25 Apr STATEMENT: Federal judge blocks Trump’s harmful executive order on “sanctuary cities”


For Immediate Release
Tuesday April 25, 2017

Contact: Zenen Jaimes Perez, Communications Director
Phone: 512.474.5073 ext. 116
Email: zenen@texascivilrightsproject.org

STATEMENT: Federal judge blocks Trump’s harmful executive order on “sanctuary cities”
Decision adds pressure to state leaders to end witch-hunt of Texas cities pursuing policies that benefit their immigrant residents

Austin, TX –  Today, U.S. District Judge William H. Orrick temporarily barred enforcement of President Donald Trump’s executive order withholding funds from so-called “sanctuary cities” that fail to comply with federal immigration mandates.

In his decision, the judge found that San Francisco and Santa Clara counties in California have demonstrated they will suffer irreparable harm if the order is allowed to proceed and granted a nationwide preliminary injunction.

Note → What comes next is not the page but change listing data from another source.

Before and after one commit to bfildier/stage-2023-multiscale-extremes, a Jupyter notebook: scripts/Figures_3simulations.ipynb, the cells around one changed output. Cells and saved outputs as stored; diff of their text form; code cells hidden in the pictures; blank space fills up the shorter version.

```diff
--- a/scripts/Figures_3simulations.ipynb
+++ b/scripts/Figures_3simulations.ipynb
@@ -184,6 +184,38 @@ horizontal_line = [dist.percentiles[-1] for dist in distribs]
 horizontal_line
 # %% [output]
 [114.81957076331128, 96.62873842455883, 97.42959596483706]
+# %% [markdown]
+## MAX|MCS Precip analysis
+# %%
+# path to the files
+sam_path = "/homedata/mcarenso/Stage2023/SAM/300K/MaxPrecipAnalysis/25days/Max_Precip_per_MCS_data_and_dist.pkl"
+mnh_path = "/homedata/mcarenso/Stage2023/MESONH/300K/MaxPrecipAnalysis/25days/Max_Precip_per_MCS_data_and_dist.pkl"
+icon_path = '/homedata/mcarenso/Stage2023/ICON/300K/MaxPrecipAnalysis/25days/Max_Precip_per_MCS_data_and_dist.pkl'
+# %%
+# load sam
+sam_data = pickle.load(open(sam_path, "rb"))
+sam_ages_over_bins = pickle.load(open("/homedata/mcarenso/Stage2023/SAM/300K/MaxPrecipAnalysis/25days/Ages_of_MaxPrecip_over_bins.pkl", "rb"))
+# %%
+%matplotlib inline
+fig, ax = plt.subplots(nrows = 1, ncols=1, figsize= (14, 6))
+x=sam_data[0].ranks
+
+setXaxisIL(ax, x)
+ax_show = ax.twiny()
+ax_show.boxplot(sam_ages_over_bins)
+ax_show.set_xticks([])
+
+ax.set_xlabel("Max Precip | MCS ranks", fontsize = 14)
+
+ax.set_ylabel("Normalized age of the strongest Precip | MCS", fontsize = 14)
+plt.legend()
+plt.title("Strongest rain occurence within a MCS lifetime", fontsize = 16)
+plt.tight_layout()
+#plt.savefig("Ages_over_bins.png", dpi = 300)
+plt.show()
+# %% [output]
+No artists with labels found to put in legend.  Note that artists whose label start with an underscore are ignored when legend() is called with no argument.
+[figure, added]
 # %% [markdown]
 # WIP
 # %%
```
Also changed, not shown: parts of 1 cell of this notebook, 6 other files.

The decision comes as communities across Texas suffer from the political ball game that separates families and paralyzes immigrant communities with fear. Austin has already lost $1.5 million in state grants and faced aggressive immigration enforcement operations as retribution for a recent policy to end entanglement of local police with federal immigration agents. With partners at the Mexican-American Legal Defense and Education Fund and the Workers’ Defense Project, Texas Civil Rights Project is demanding additional information about the February ICE raids through a Freedom of Information Act (FOIA) request.

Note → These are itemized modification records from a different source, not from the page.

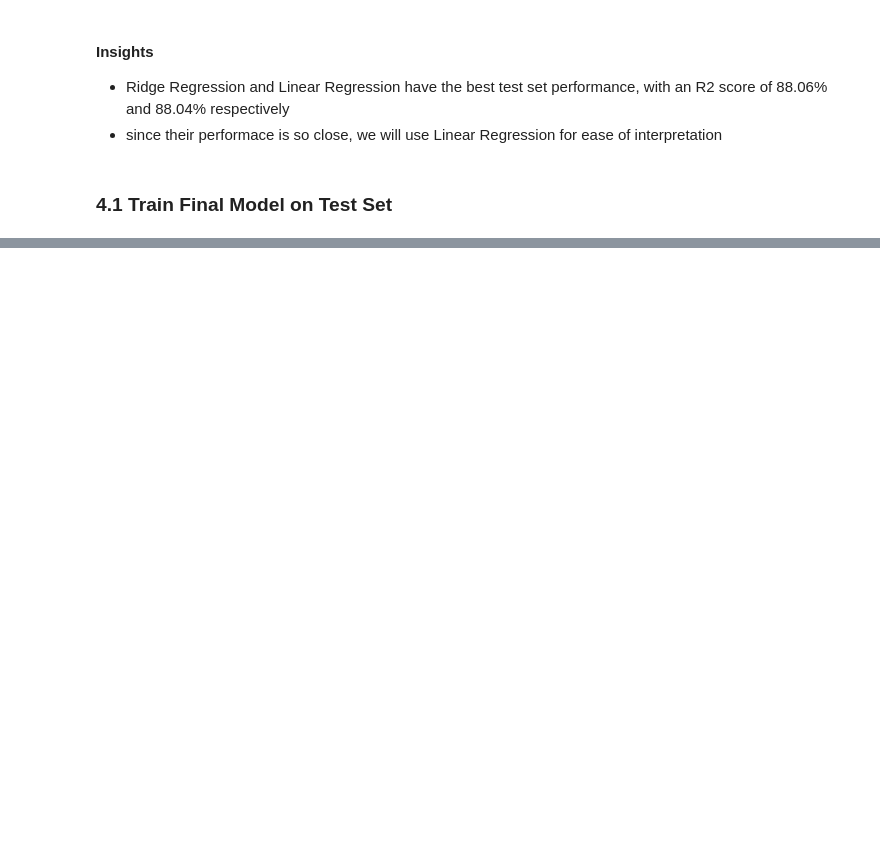
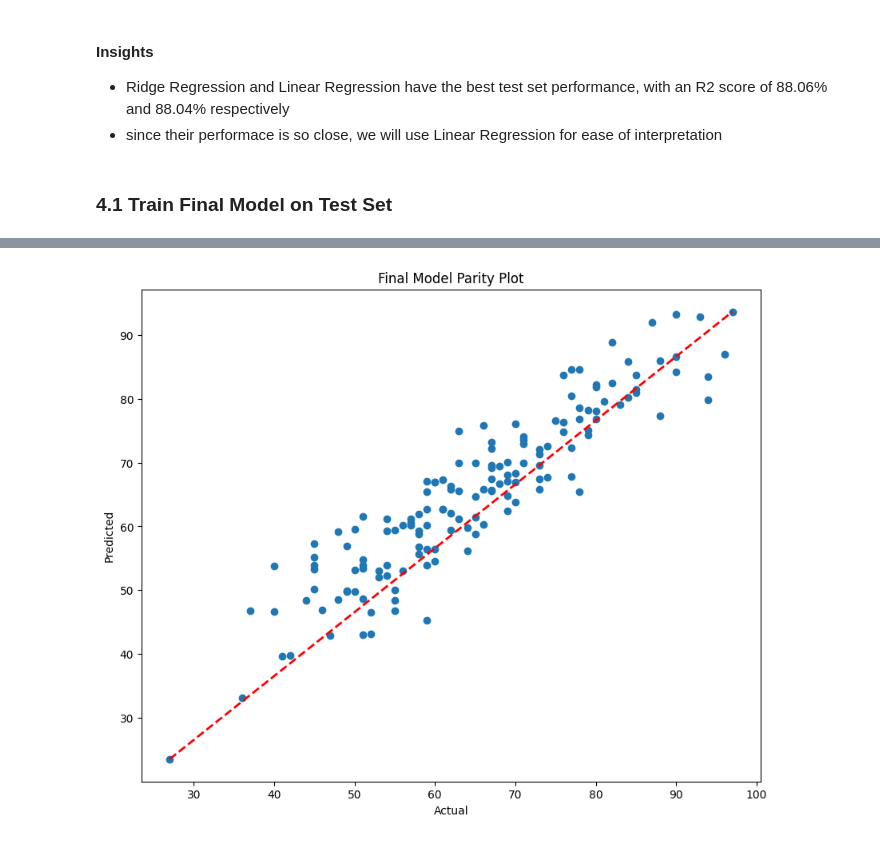
Before and after one commit to hilpresent/ml-project, a Jupyter notebook: notebook/MODEL_TRAINING.ipynb, the cells around one changed output, grey strips where cells are left out. Saved outputs shown, nothing was run; the diff lists cells and outputs as text; code cells hidden in the pictures; blank space fills up the shorter version.

Commit message:
Finished model training

```diff
--- a/notebook/MODEL_TRAINING.ipynb
+++ b/notebook/MODEL_TRAINING.ipynb
@@ -291,0 +241,14 @@ Uncertainty (MAE): 0.00
+# %%
+plt.figure(figsize=(10, 8))
+
+plt.scatter(y_test, y_test_pred)
+plt.xlabel('Actual')
+plt.ylabel('Predicted')
+plt.title('Final Model Parity Plot')
+
+# add a y = x line for reference
+plt.plot([y_test.min(), y_test.max()], [y_test_pred.min(), y_test_pred.max()], 'r--', lw=2)
+
+plt.show()
+# %% [output]
+[figure, added]
```
Also changed, not shown: parts of 26 cells of this notebook.
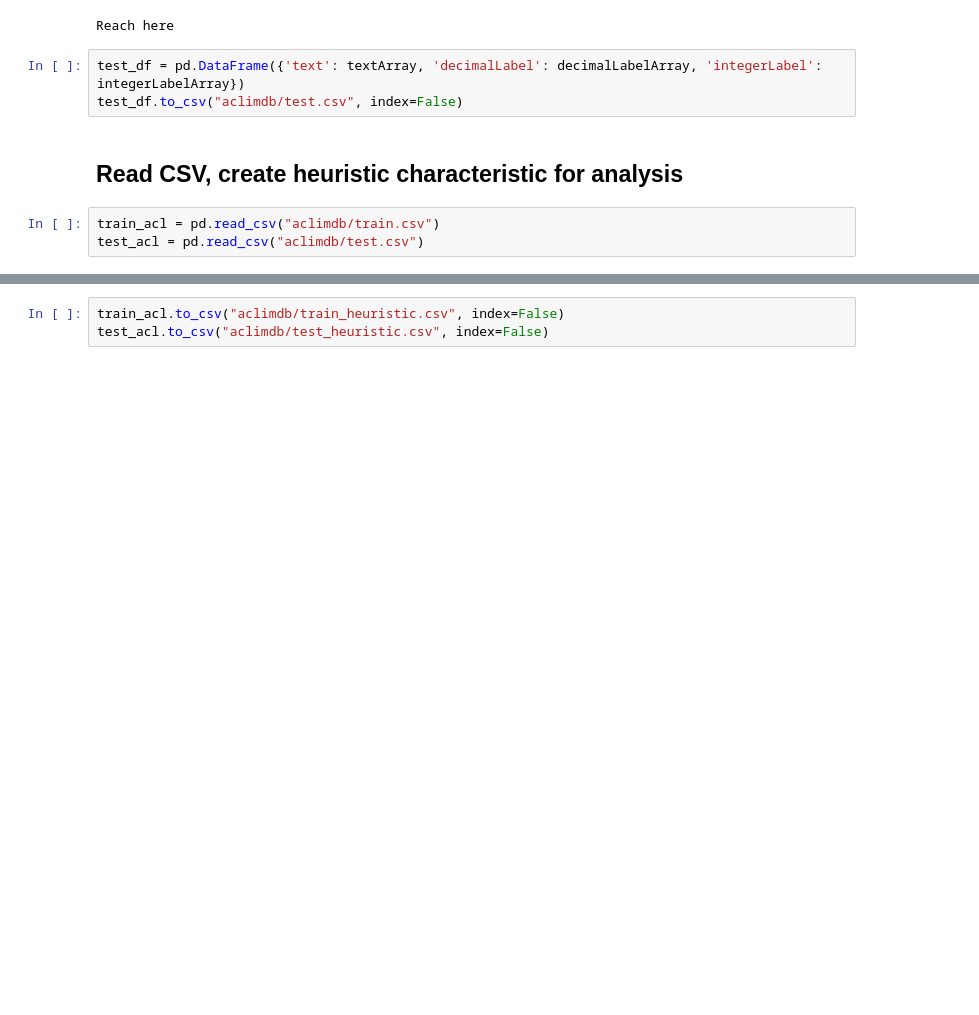
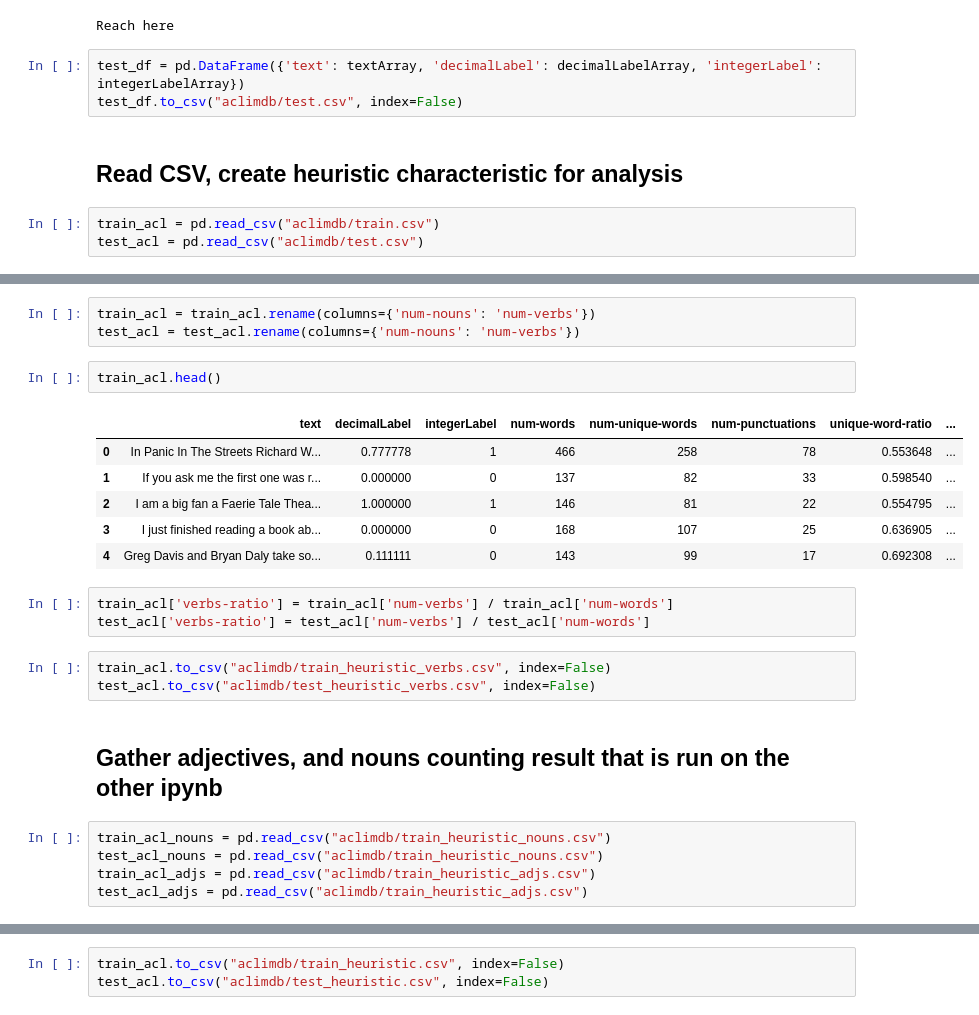
Before and after one commit to bconstantine/MachineLearningFinalProject, a Jupyter notebook: Bryan_EDA.ipynb, the cells around one changed output, grey strips where cells are left out. Cells and saved outputs as stored; diff of their text form; blank space fills up the shorter version.

```diff
--- a/Bryan_EDA.ipynb
+++ b/Bryan_EDA.ipynb
@@ -177,0 +247,25 @@ beginning noun extraction
+# %%
+train_acl = train_acl.rename(columns={'num-nouns': 'num-verbs'})
+test_acl = test_acl.rename(columns={'num-nouns': 'num-verbs'})
+# %%
+train_acl.head()
+# %% [output]
+|  | text | decimalLabel | integerLabel | num-words | num-unique-words | num-punctuations | unique-word-ratio | ... |
+| 0 | In Panic In The Streets Richard W... | 0.777778 | 1 | 466 | 258 | 78 | 0.553648 | ... |
+| 1 | If you ask me the first one was r... | 0.000000 | 0 | 137 | 82 | 33 | 0.598540 | ... |
+| 2 | I am a big fan a Faerie Tale Thea... | 1.000000 | 1 | 146 | 81 | 22 | 0.554795 | ... |
+| 3 | I just finished reading a book ab... | 0.000000 | 0 | 168 | 107 | 25 | 0.636905 | ... |
+| 4 | Greg Davis and Bryan Daly take so... | 0.111111 | 0 | 143 | 99 | 17 | 0.692308 | ... |
+# %%
+train_acl['verbs-ratio'] = train_acl['num-verbs'] / train_acl['num-words']
+test_acl['verbs-ratio'] = test_acl['num-verbs'] / test_acl['num-words']
+# %%
+train_acl.to_csv("aclimdb/train_heuristic_verbs.csv", index=False)
+test_acl.to_csv("aclimdb/test_heuristic_verbs.csv", index=False)
+# %% [markdown]
+## Gather adjectives, and nouns counting result that is run on the other ipynb
+# %%
+train_acl_nouns = pd.read_csv("aclimdb/train_heuristic_nouns.csv")
+test_acl_nouns = pd.read_csv("aclimdb/train_heuristic_nouns.csv")
+train_acl_adjs = pd.read_csv("aclimdb/train_heuristic_adjs.csv")
+test_acl_adjs = pd.read_csv("aclimdb/train_heuristic_adjs.csv")
```
Also changed, not shown: parts of 31 cells of this notebook, 2 other files.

Efrén Olivares, Racial and Economic Justice Director at the Texas Civil Rights Project, said:

“Once again, a federal judge has blocked a destructive executive order from this administration that would have irreparably harmed cities and immigrant communities across Texas.

In less than 100 days, the administration has pursued heavy-handed and harmful immigration policies that threaten the safety of Texas communities. From the attacks on our cities to the proposed border wall, we will continue fighting, in and out of the courts, to protect immigrants in our state.”


The Texas Civil Rights Project uses legal advocacy to empower Texas communities and create policy change. In its twenty-five year history, TCRP has brought thousands of strategic lawsuits, defending voting rights, fighting institutional discrimination, and reforming systems of criminal justice. Today — with dozens of high-caliber attorneys and professionals in Austin, Dallas, El Paso, Houston and the Rio Grande Valley, and an extensive network of pro bono counsel and community allies — TCRP is among the most influential civil rights organizations in the Lone Star State.